BENGALURU — With Japan's Suzuki Motor Corp starting to test prototypes of electric vehicles in India by October and Hinduja Group flagship Ashok Leyland already designing, prototyping and testing electric vehicles at its new plant in the southern state of Tamil Nadu, the EV market in India is sizzling with action.

“We will start road-running tests using a fleet of 50 EV prototype vehicles in India from next month in order to develop safe and easy-to-use EVs for Indian customers,” SMC Chairman Osamu Suzuki said at the Global Mobility Summit at New Delhi on Friday.

The company would launch EVs in India around 2020 in partnership with Toyota Motor Corp. However, he said that a well-developed charging infrastructure was critical for EVs to become popular in India. “In this regard, we look forward to proactive leadership from the government,” he added.

Elsewhere, Ashok Leyland, India's second largest commercial vehicle manufacturer and fourth largest manufacturer of buses globally, celebrated its 70th year of operation. It marked the occasion by declaring it is doing its part in the Indian EV revolution by laying the foundation for its new EV centre at its Ennore factory near Chennai.

“This center will give us the edge throughout the evolution of our eMobility initiative. Our plan is to start working on new product platforms in electric vehicles such as eLCV (electric light commercial vehicle), low floor city buses, last mile connectivity and power solutions products,” Managing Director, Ashok Leyland Vinod K Dasari said.

The in-house facilities will cover testing for motors, battery modules and packs, power electronics laboratory. It is equipped with digital tools for manufacturing and field tracking.
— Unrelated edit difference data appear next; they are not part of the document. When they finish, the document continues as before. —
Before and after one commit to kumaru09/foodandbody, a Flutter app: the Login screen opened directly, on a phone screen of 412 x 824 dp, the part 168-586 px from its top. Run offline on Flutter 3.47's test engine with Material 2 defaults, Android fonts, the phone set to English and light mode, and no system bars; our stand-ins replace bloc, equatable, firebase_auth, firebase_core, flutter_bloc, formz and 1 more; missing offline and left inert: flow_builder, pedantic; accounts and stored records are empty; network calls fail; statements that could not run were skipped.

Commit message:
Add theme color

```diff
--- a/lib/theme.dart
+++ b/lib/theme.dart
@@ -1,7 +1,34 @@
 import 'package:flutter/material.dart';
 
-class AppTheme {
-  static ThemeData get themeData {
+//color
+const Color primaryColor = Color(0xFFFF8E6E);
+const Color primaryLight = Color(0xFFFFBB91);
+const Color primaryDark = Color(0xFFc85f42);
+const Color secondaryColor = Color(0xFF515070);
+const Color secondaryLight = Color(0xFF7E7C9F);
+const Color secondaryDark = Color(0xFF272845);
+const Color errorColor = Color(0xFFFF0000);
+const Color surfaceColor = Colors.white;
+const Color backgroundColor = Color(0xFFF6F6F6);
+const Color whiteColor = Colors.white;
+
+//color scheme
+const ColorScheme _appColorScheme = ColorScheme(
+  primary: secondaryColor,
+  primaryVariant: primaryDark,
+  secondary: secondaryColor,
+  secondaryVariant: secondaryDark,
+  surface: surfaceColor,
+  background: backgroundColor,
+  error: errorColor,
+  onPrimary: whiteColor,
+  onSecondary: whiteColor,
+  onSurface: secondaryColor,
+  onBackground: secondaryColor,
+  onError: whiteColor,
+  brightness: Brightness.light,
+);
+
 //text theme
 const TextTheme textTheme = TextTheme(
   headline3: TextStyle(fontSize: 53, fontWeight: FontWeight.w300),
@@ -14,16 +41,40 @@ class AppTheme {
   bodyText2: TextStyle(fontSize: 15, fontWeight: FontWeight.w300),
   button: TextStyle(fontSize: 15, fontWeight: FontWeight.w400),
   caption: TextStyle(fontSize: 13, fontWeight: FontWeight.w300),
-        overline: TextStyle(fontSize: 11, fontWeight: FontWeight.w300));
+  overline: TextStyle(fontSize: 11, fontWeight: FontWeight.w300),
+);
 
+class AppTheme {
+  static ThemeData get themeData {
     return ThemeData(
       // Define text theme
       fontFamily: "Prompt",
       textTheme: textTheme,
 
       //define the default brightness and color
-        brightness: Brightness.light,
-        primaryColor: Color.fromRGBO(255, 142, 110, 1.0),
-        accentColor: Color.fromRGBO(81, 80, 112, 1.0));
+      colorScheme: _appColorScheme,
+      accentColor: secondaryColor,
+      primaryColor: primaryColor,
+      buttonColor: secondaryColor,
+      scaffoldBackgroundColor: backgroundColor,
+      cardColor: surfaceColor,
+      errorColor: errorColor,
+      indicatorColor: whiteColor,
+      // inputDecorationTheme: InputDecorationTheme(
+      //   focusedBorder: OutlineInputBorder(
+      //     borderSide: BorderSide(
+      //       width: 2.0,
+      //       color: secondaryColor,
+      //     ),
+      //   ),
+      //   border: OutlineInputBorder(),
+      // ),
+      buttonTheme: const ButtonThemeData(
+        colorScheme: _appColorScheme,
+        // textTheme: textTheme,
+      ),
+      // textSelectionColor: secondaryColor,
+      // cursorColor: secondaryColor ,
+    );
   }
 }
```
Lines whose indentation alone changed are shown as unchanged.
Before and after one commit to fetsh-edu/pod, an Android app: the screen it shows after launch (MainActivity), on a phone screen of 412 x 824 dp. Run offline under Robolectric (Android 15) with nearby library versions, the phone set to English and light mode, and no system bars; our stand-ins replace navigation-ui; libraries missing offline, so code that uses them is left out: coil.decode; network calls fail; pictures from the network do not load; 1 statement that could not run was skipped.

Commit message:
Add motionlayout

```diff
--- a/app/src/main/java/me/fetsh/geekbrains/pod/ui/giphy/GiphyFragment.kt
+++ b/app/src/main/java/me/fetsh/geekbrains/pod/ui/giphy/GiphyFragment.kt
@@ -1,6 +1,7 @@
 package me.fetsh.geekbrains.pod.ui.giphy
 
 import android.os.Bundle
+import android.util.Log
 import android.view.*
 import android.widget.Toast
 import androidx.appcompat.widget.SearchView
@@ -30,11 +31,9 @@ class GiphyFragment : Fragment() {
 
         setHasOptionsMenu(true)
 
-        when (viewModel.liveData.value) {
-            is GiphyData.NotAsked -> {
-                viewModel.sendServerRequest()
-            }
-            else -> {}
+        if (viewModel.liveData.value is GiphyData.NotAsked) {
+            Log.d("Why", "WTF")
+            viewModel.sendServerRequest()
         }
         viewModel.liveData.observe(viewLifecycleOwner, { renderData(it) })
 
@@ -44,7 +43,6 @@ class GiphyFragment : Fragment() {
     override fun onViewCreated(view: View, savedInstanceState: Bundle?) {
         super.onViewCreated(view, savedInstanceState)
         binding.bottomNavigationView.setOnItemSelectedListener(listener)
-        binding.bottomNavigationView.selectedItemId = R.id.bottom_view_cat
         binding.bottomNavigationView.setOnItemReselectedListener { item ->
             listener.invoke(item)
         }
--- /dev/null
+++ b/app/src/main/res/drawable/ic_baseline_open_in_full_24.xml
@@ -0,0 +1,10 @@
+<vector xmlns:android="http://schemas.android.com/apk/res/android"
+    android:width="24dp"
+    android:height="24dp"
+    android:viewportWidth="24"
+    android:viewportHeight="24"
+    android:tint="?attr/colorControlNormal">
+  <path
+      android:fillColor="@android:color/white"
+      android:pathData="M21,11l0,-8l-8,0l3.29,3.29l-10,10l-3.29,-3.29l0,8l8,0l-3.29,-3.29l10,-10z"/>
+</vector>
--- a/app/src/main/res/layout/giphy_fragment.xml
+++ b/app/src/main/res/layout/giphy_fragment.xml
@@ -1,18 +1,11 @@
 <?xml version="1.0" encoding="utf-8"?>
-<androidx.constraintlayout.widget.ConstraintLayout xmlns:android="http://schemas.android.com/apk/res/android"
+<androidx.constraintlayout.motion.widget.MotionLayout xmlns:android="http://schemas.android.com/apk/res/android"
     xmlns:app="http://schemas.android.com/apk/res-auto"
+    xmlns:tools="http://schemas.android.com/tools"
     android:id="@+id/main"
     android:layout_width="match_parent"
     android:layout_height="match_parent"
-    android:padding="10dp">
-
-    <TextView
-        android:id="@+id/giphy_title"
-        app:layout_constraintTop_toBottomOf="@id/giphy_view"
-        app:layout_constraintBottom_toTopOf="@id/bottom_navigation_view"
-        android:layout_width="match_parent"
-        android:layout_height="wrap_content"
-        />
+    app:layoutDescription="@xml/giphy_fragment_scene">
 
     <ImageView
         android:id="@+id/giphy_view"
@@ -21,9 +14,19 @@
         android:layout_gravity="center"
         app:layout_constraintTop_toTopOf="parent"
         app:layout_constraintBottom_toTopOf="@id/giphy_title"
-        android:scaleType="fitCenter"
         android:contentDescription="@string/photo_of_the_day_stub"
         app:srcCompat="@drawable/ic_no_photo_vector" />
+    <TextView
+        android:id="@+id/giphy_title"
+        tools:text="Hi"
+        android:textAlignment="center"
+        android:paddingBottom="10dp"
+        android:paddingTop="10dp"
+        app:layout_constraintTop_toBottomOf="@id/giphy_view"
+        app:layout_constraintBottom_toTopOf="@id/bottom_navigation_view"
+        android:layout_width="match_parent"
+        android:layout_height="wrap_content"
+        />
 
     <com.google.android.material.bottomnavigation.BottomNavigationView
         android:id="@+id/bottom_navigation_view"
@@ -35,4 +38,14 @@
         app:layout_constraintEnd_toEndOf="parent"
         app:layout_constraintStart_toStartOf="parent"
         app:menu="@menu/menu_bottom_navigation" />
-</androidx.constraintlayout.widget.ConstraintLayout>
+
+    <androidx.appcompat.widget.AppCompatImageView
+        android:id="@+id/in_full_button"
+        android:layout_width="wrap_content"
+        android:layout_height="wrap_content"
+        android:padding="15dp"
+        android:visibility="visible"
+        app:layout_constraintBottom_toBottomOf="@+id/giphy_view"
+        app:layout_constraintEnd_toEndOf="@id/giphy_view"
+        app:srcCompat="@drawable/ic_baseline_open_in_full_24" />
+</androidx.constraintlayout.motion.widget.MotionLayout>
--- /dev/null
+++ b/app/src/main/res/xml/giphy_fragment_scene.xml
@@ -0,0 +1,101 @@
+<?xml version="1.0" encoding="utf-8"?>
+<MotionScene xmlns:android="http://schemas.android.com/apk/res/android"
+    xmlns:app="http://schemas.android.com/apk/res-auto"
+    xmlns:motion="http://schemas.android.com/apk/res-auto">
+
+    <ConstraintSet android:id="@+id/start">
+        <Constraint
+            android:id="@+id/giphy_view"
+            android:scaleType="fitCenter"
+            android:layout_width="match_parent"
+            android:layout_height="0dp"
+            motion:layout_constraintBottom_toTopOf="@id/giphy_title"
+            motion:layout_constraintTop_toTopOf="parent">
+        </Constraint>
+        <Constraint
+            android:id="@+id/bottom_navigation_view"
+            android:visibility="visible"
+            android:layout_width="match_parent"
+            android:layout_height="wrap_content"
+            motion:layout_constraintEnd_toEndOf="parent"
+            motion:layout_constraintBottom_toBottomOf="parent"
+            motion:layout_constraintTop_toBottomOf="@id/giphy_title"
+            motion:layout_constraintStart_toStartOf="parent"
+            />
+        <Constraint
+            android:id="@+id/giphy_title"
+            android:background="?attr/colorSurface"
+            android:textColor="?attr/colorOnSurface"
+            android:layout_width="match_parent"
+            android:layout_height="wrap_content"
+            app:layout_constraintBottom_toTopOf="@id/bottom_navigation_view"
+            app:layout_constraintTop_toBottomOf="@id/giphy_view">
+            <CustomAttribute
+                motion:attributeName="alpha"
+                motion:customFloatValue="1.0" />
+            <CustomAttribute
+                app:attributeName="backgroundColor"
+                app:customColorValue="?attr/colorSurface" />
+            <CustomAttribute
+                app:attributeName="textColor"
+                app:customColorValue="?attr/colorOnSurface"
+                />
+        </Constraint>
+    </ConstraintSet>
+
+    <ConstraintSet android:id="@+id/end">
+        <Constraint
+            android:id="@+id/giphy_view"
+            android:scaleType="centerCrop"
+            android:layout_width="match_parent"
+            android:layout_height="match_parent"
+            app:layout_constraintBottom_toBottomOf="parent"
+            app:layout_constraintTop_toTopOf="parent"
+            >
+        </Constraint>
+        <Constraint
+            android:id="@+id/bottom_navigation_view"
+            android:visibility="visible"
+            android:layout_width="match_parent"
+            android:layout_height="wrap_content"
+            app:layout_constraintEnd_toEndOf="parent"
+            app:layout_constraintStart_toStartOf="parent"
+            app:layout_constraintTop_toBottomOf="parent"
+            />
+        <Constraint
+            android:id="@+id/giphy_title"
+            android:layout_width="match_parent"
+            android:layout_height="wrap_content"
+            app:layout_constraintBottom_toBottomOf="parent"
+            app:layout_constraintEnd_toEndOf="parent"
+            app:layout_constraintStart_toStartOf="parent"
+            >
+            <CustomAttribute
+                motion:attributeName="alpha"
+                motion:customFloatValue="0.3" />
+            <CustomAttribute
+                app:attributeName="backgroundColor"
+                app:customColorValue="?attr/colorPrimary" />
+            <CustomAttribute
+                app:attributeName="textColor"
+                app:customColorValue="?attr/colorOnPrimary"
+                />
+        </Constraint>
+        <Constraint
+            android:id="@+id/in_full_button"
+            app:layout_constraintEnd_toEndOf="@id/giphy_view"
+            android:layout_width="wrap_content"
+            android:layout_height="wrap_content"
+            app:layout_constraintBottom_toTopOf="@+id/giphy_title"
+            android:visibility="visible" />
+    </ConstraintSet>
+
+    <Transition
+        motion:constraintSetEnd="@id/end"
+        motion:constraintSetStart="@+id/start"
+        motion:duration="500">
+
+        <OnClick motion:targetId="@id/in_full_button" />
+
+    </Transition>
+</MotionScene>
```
The centre along with the eMobTech centre located in IIT Madras Research Park in Adyar would be generating and implementing all the services and solutions contracts that are related in eMobility for Ashok Leyland.

The Modi government has a plan to electrify all new vehicles by 2030, a target many experts call ambitious.

EVs are expensive due to the high cost of batteries which are still not manufactured in India, and carmakers say a lack of charging stations could make the proposition unviable.

Incidentally, Suzuki would also start production of lithium-ion batteries for automobiles at its Gujarat plant from 2020, Suzuki said.

— Sufia Tippu is a freelance tech journalist based in India contributing to EE Times India